NASW Social Work Pioneers®
Betty Reid Mandell
Betty Reid Mandell has broken new ground for more than four decades in the area of community organizing, welfare rights, and the empowerment of economically-disadvantaged women. She seized the opportunity to commit herself to welfare rights as an arena of social action in the early 1960’s, just as the organized welfare rights movement was gaining momentum. She established one of the first welfare rights groups in the country, as well as the only one in the state of Iowa at that time.
Her advocacy work with her students caught the eye of the liberal governor, who encouraged Mandell and her students to lobby the legislature for an increase in A.F.D.C. grant money, which as Mandell had already publicized, was well below the level of need. The lobbying effort led to an increase in funding. This same level of commitment continued with her move to the University of Connecticut and, finally, at Bridgewater State College in Massachusetts. She was one of the founders of Survival News, a newsletter devoted to informing the public about the lives and needs of the welfare poor and their encounters with public bureaucracy. She also helped establish Survivors Inc., an advocacy group run for and by its low-income members. Mandell has been instrumental in organizing low-income students on college campuses and she was asked to join a media project financed by Haymarket People’s Fund to improve media reporting in welfare issues.
In 1967, Mandell moved to Hartford Connecticut where she became Project Director for the Parent Research project (fund by NIMH.) and a professor at the University of Connecticut.
Mandell served as an assistant and associate professor at Boston State College’s Department of Sociology and Anthropology from 1969 – 1981. She directed the social work program and served as Acting Chair of the department for a year.
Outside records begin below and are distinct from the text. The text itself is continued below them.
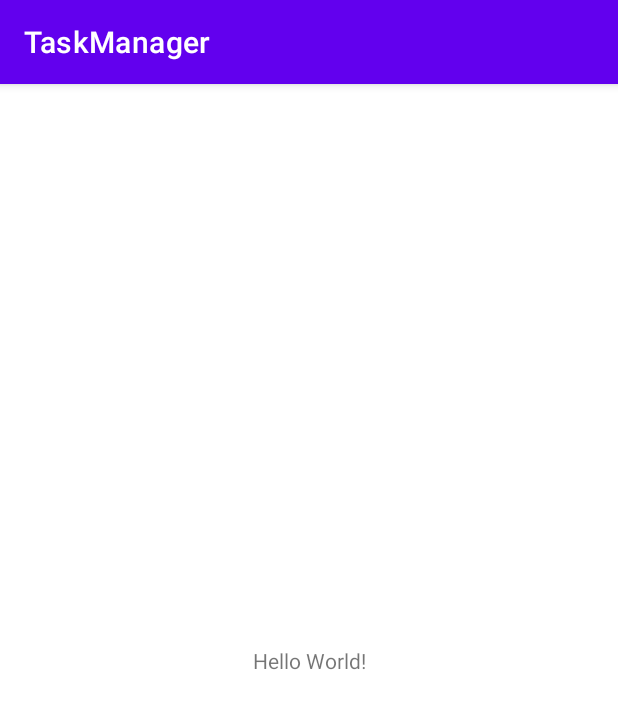
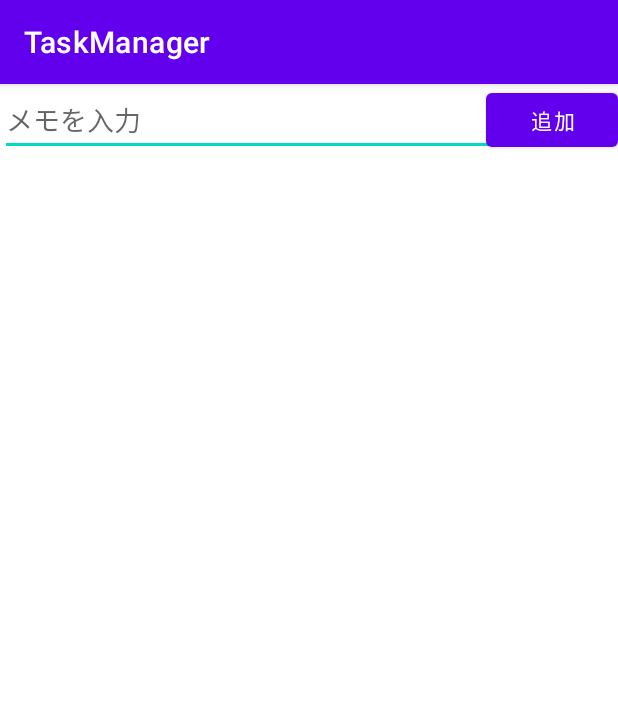
Before and after one commit to hiroaki106/TaskManager, an Android app: the screen it shows after launch (MainActivity), on a phone screen of 412 x 824 dp. Shown: the top 709 px of the screen. Run offline under Robolectric (Android 15) with nearby library versions, the phone set to English and light mode, and no system bars; libraries missing offline, so code that uses them is left out: io.realm.kotlin; 5 statements that could not run were skipped.

```diff
--- a/app/build.gradle
+++ b/app/build.gradle
@@ -1,6 +1,7 @@
 plugins {
     id 'com.android.application'
     id 'org.jetbrains.kotlin.android'
+    id 'io.realm.kotlin'
 }
 
 android {
@@ -33,6 +34,11 @@ android {
 }
 
 dependencies {
+    implementation 'org.jetbrains.kotlinx:kotlinx-coroutines-core:1.6.0-native-mt'
+    implementation 'io.realm.kotlin:library-sync:1.4.0'
+
+    implementation 'androidx.recyclerview:recyclerview:1.2.1'
+    implementation 'androidx.cardview:cardview:1.0.0'
 
     implementation 'androidx.core:core-ktx:1.7.0'
     implementation 'androidx.appcompat:appcompat:1.5.1'
--- a/app/src/main/AndroidManifest.xml
+++ b/app/src/main/AndroidManifest.xml
@@ -3,6 +3,7 @@
     xmlns:tools="http://schemas.android.com/tools">
 
     <application
+        android:name=".TodoApplication"
         android:allowBackup="true"
         android:dataExtractionRules="@xml/data_extraction_rules"
         android:fullBackupContent="@xml/backup_rules"
--- /dev/null
+++ b/app/src/main/java/com/example/taskmanager/TodoApplication.kt
@@ -0,0 +1,17 @@
+package com.example.taskmanager
+
+import android.app.Application
+import io.realm.kotlin.Realm
+import io.realm.kotlin.RealmConfiguration
+
+class TodoApplication : Application() {
+    lateinit var realm: Realm
+
+    override fun onCreate() {
+        super.onCreate()
+        val config = RealmConfiguration.Builder(schema = setOf(Task::class))
+            .deleteRealmIfMigrationNeeded()
+            .build()
+        realm = Realm.open(config)
+    }
+}
--- a/app/src/main/res/layout/activity_main.xml
+++ b/app/src/main/res/layout/activity_main.xml
@@ -1,18 +1,36 @@
 <?xml version="1.0" encoding="utf-8"?>
-<androidx.constraintlayout.widget.ConstraintLayout xmlns:android="http://schemas.android.com/apk/res/android"
+<androidx.constraintlayout.widget.ConstraintLayout
+    xmlns:android="http://schemas.android.com/apk/res/android"
     xmlns:app="http://schemas.android.com/apk/res-auto"
     xmlns:tools="http://schemas.android.com/tools"
     android:layout_width="match_parent"
     android:layout_height="match_parent"
     tools:context=".MainActivity">
 
-    <TextView
+    <EditText
+        android:id="@+id/memo_edit_text"
+        android:layout_width="0dp"
+        android:layout_height="wrap_content"
+        android:hint="@string/hint_inputMemo"
+        app:layout_constraintEnd_toEndOf="@+id/add_button"
+        app:layout_constraintStart_toStartOf="parent"
+        app:layout_constraintTop_toTopOf="parent" />
+
+    <Button
+        android:id="@+id/add_button"
         android:layout_width="wrap_content"
         android:layout_height="wrap_content"
-        android:text="Hello World!"
+        android:text="@string/btn_add"
+        app:layout_constraintEnd_toEndOf="parent"
+        app:layout_constraintTop_toTopOf="parent" />
+
+    <androidx.recyclerview.widget.RecyclerView
+        android:id="@+id/recyclerView"
+        android:layout_width="0dp"
+        android:layout_height="0dp"
         app:layout_constraintBottom_toBottomOf="parent"
         app:layout_constraintEnd_toEndOf="parent"
         app:layout_constraintStart_toStartOf="parent"
-        app:layout_constraintTop_toTopOf="parent" />
+        app:layout_constraintTop_toBottomOf="@id/memo_edit_text" />
 
 </androidx.constraintlayout.widget.ConstraintLayout>
--- a/app/src/main/res/values/strings.xml
+++ b/app/src/main/res/values/strings.xml
@@ -1,3 +1,5 @@
 <resources>
     <string name="app_name">TaskManager</string>
+    <string name="hint_inputMemo">メモを入力</string>
+    <string name="btn_add">追加</string>
 </resources>
--- a/build.gradle
+++ b/build.gradle
@@ -3,4 +3,9 @@ plugins {
     id 'com.android.application' version '7.3.1' apply false
     id 'com.android.library' version '7.3.1' apply false
     id 'org.jetbrains.kotlin.android' version '1.7.20' apply false
+    id 'io.realm.kotlin' version '1.4.0' apply false
 }
+
+task clean(type: Delete) {
+    delete rootProject.buildDir
+}
```
Also changed, not shown: app/src/main/java/com/example/taskmanager/MainActivity.kt (+66 -0 lines), app/src/main/java/com/example/taskmanager/Task.kt (added, +12 -0 lines), app/src/main/java/com/example/taskmanager/TaskAdapter.kt (added, +52 -0 lines), app/src/main/res/layout/list_item.xml (added, +47 -0 lines).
Mandell taught at Bridgewater State College from 1981 to 1994. Her courses included social welfare policy, community organizing, and social work practice with women, minorities and the poor. She did not keep her teaching confined to the classroom, taking students out “to the streets” to advocate and lobby for reform. Mandell served as a member of the Base Curriculum Project, which constructed a base curriculum for human service workers at ten Massachusetts state colleges. She helped secure Title XX funding for this program. While at Bridgewater, Mandell began her collaboration with Ann Withorn, a professor at the University of Massachusetts, Boston. The collaboration led to the founding of Survival News.
After her retirement from teaching and research, Mandell has stayed active, continuing to write editorials to newspapers such as the Boston Globe and contributing observations and articles to Survival News.
Betty Mandell received her M.S.W. from Columbia University in 1952. She received her M.A. in religious education from Union Theological Seminar and her B.S. in sociology from Colorado State University.
Significant Achievements and Awards
1997: Lifetime Achievement award from Boston's Rosie’s Place, the first drop-in and emergency shelter for poor and homeless women in the country
1994: Recognition for outstanding service by the Women’s Studies Program at Bridgewater State College
Betty Reid Mandell has written dozens of books, book chapters, articles, and reviews. Some of the highlights are:
Mandell, B.R. & Schram, B. (2012). An Introduction to Human Services: Policy and Practices. (8th edition.) Pearson.
Mandell, B.R. (Ed.) (2010). The Crisis of Caregiving in America: Social Welfare Policy in the United States. New York, NY:Palgrave Macmillan.
Mandell, B.R. (1997). Downsizing the welfare state, New Politics 6(2), 33-38.
Mandell, B.R. (1995). Why can’t we care for our own children? Feminist Economics, 1(2), 99-104.
Mandell, B.R. (Ed. and contributor) (1975). Welfare in America: Controlling the “Dangerous Classes”. Englewood Cliffs, NJ: Prentice-Hall.